Fed by a small local stream, the field of angular, interlocking earthen evaporation pools near the small Peruvian town of Maras has been providing the local inhabitants with salt and visitors with a stunning background for over a century.
Cascading down a hillside valley like uneven steps, the Salinas de Maras, as they are known in the local tongue, were first created sometime in the 1400s by the Incas. While there is no transcribed record of the creation of the ponds, they seem to have been passed down and expanded within a small number of owners down their hundreds of years in existence. Salt is harvested from the patchwork of shallow pools via a process of evaporation. A natural spring feeds a salt-rich stream which flows down into the pools which are themselves, opened and dammed individually as needed. Once one of the pools is filled, the water is allowed to evaporate and the remaining salt crystals are simply scraped off the ground with simple instruments and the process is repeated.
The area is not widely industrialized and the salt is still just bagged up, packaged, and sold at market.

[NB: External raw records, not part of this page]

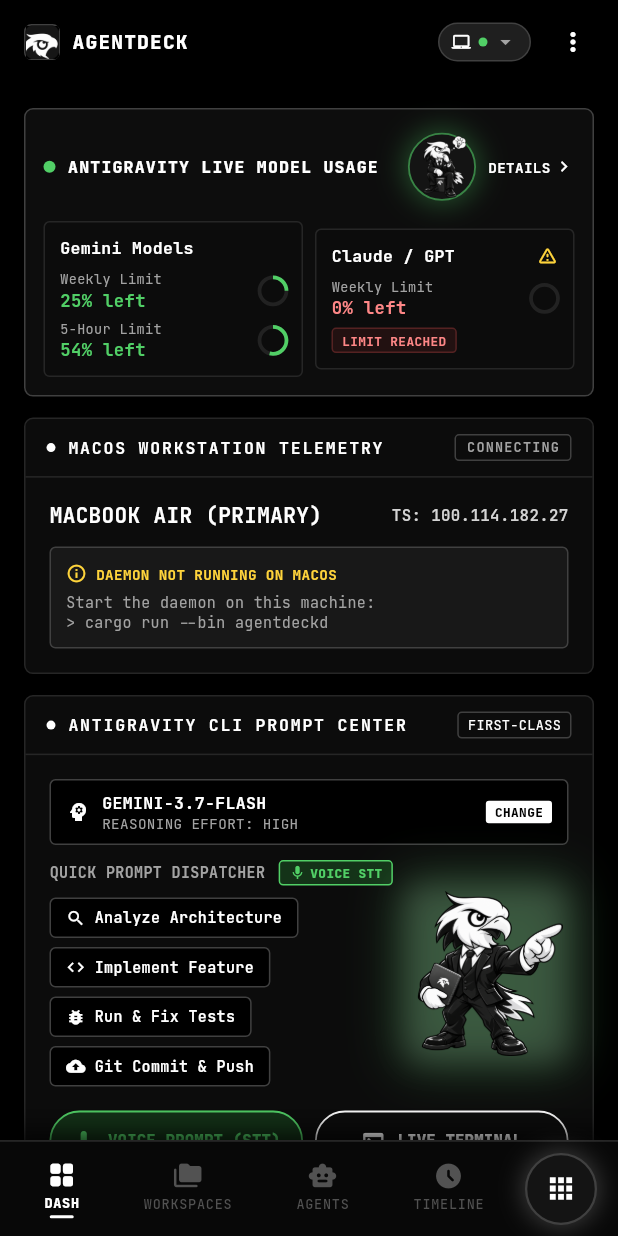
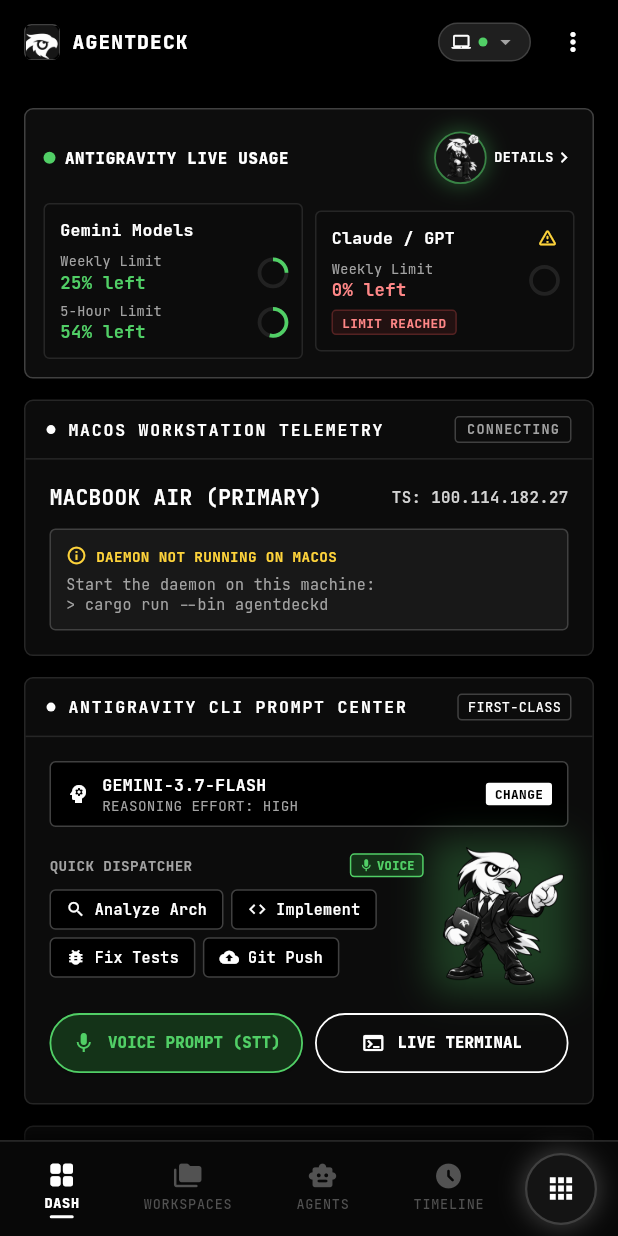
Before and after one commit to darknecrocities/Agentdeck, a Flutter app: the screen it shows after launch, on a phone screen of 412 x 824 dp. Run offline on Flutter 3.47's test engine with Material 3 defaults, Android fonts, the phone set to English and light mode, and no system bars; our stand-ins replace file_picker, flutter_tts, google_fonts, shared_preferences, speech_to_text; network calls fail.

Commit message:
fix: resolve RenderFlex pixel overflow in Dashboard quota card and prompt center

```diff
--- a/agentdeck_mobile/lib/screens/dashboard_screen.dart
+++ b/agentdeck_mobile/lib/screens/dashboard_screen.dart
@@ -460,10 +460,15 @@
                             Row(
                               mainAxisAlignment: MainAxisAlignment.spaceBetween,
                               children: [
-                                Text(
-                                  'QUICK PROMPT DISPATCHER',
-                                  style: GoogleFonts.jetBrainsMono(fontSize: 10, fontWeight: FontWeight.bold, color: TerminalColors.zinc),
+                                Flexible(
+                                  child: Text(
+                                    'QUICK DISPATCHER',
+                                    style: GoogleFonts.jetBrainsMono(fontSize: 9.5, fontWeight: FontWeight.bold, color: TerminalColors.zinc),
+                                    maxLines: 1,
+                                    overflow: TextOverflow.ellipsis,
                                   ),
+                                ),
+                                const SizedBox(width: 4),
                                 InkWell(
                                   onTap: () {
                                     showModalBottomSheet(
@@ -478,20 +483,21 @@
                                   },
                                   borderRadius: BorderRadius.circular(4),
                                   child: Container(
-                                    padding: const EdgeInsets.symmetric(horizontal: 6, vertical: 2),
+                                    padding: const EdgeInsets.symmetric(horizontal: 5, vertical: 2),
                                     decoration: BoxDecoration(
                                       color: const Color(0xFF143318),
                                       borderRadius: BorderRadius.circular(3),
                                       border: Border.all(color: const Color(0xFF51CF66)),
                                     ),
                                     child: Row(
+                                      mainAxisSize: MainAxisSize.min,
                                       children: [
-                                        const Icon(Icons.mic, size: 11, color: Color(0xFF51CF66)),
-                                        const SizedBox(width: 3),
+                                        const Icon(Icons.mic, size: 10, color: Color(0xFF51CF66)),
+                                        const SizedBox(width: 2),
                                         Text(
-                                          'VOICE STT',
+                                          'VOICE',
                                           style: GoogleFonts.jetBrainsMono(
-                                            fontSize: 8.5,
+                                            fontSize: 8,
                                             fontWeight: FontWeight.w900,
                                             color: const Color(0xFF51CF66),
                                           ),
@@ -504,40 +510,35 @@
                             ),
                             const SizedBox(height: 8),
                             Wrap(
-                              spacing: 6,
-                              runSpacing: 6,
+                              spacing: 5,
+                              runSpacing: 5,
                               children: [
-                                _buildQuickPromptChip(Icons.search, 'Analyze Architecture', 'Analyze this codebase architecture and create an implementation plan.', 'antigravity'),
-                                _buildQuickPromptChip(Icons.code, 'Implement Feature', 'Proceed with the implementation and wire up all services.', 'antigravity'),
-                                _buildQuickPromptChip(Icons.bug_report, 'Run & Fix Tests', 'Run all tests, analyze any failure, and fix them automatically.', 'antigravity'),
-                                _buildQuickPromptChip(Icons.cloud_upload, 'Git Commit & Push', 'Commit all changes with a descriptive message and push.', 'antigravity'),
+                                _buildQuickPromptChip(Icons.search, 'Analyze Arch', 'Analyze this codebase architecture and create an implementation plan.', 'antigravity'),
+                                _buildQuickPromptChip(Icons.code, 'Implement', 'Proceed with the implementation and wire up all services.', 'antigravity'),
+                                _buildQuickPromptChip(Icons.bug_report, 'Fix Tests', 'Run all tests, analyze any failure, and fix them automatically.', 'antigravity'),
+                                _buildQuickPromptChip(Icons.cloud_upload, 'Git Push', 'Commit all changes with a descriptive message and push.', 'antigravity'),
                               ],
                             ),
                           ],
                         ),
                       ),
-                      const SizedBox(width: 8),
+                      const SizedBox(width: 6),
                       // Bigger Mascot with Luminous Ambient Aura
                       Container(
-                        padding: const EdgeInsets.all(4),
+                        padding: const EdgeInsets.all(3),
                         decoration: BoxDecoration(
-                          borderRadius: BorderRadius.circular(12),
+                          borderRadius: BorderRadius.circular(10),
                           boxShadow: [
                             BoxShadow(
-                              color: const Color(0xFF51CF66).withValues(alpha: 0.28),
-                              blurRadius: 28,
-                              spreadRadius: 4,
-                            ),
-                            BoxShadow(
-                              color: Colors.white.withValues(alpha: 0.12),
-                              blurRadius: 16,
-                              spreadRadius: 1,
+                              color: const Color(0xFF51CF66).withValues(alpha: 0.25),
+                              blurRadius: 20,
+                              spreadRadius: 2,
                             ),
                           ],
                         ),
                         child: Image.asset(
                           'assets/images/agentdeck_pointing.png',
-                          height: 110,
+                          height: 92,
                           fit: BoxFit.contain,
                         ),
                       ),
@@ -813,7 +814,8 @@
               Row(
                 mainAxisAlignment: MainAxisAlignment.spaceBetween,
                 children: [
-                  Row(
+                  Expanded(
+                    child: Row(
                       children: [
                         Container(
                           width: 8,
@@ -823,22 +825,28 @@
                             shape: BoxShape.circle,
                           ),
                         ),
-                      const SizedBox(width: 8),
-                      Text(
-                        'ANTIGRAVITY LIVE MODEL USAGE',
+                        const SizedBox(width: 6),
+                        Flexible(
+                          child: Text(
+                            'ANTIGRAVITY LIVE USAGE',
                             style: GoogleFonts.jetBrainsMono(
                               fontWeight: FontWeight.w900,
                               color: TerminalColors.pureWhite,
-                          fontSize: 11,
-                          letterSpacing: 0.8,
+                              fontSize: 10.5,
+                              letterSpacing: 0.5,
+                            ),
+                            maxLines: 1,
+                            overflow: TextOverflow.ellipsis,
                           ),
                         ),
                       ],
                     ),
+                  ),
+                  const SizedBox(width: 6),
                   Row(
                     children: [
                       Container(
-                        padding: const EdgeInsets.all(4),
+                        padding: const EdgeInsets.all(3),
                         decoration: BoxDecoration(
                           shape: BoxShape.circle,
                           color: const Color(0xFF141414),
@@ -846,27 +854,26 @@
                           boxShadow: [
                             BoxShadow(
                               color: const Color(0xFF51CF66).withValues(alpha: 0.35),
-                              blurRadius: 16,
-                              spreadRadius: 2,
+                              blurRadius: 12,
+                              spreadRadius: 1,
                             ),
                           ],
                         ),
                         child: Image.asset(
                           'assets/images/agentdeck_thinking.png',
-                          height: 42,
+                          height: 32,
                           fit: BoxFit.contain,
                         ),
                       ),
-                      const SizedBox(width: 8),
+                      const SizedBox(width: 5),
                       Text(
                         'DETAILS',
                         style: GoogleFonts.jetBrainsMono(
-                          fontSize: 9.5,
+                          fontSize: 9,
                           fontWeight: FontWeight.bold,
                           color: TerminalColors.pureWhite,
                         ),
                       ),
-                      const SizedBox(width: 2),
                       const Icon(Icons.chevron_right, color: TerminalColors.pureWhite, size: 14),
                     ],
                   ),
```
Lines whose indentation alone changed are shown as unchanged.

Today there are about 3,000 pools that are still harvested by a community of local families who control the salt pans, the transport roads to the valley, generally the entire salt production from the site, which is much the same as as it had been since the Inca discovered the process over a thousand years before.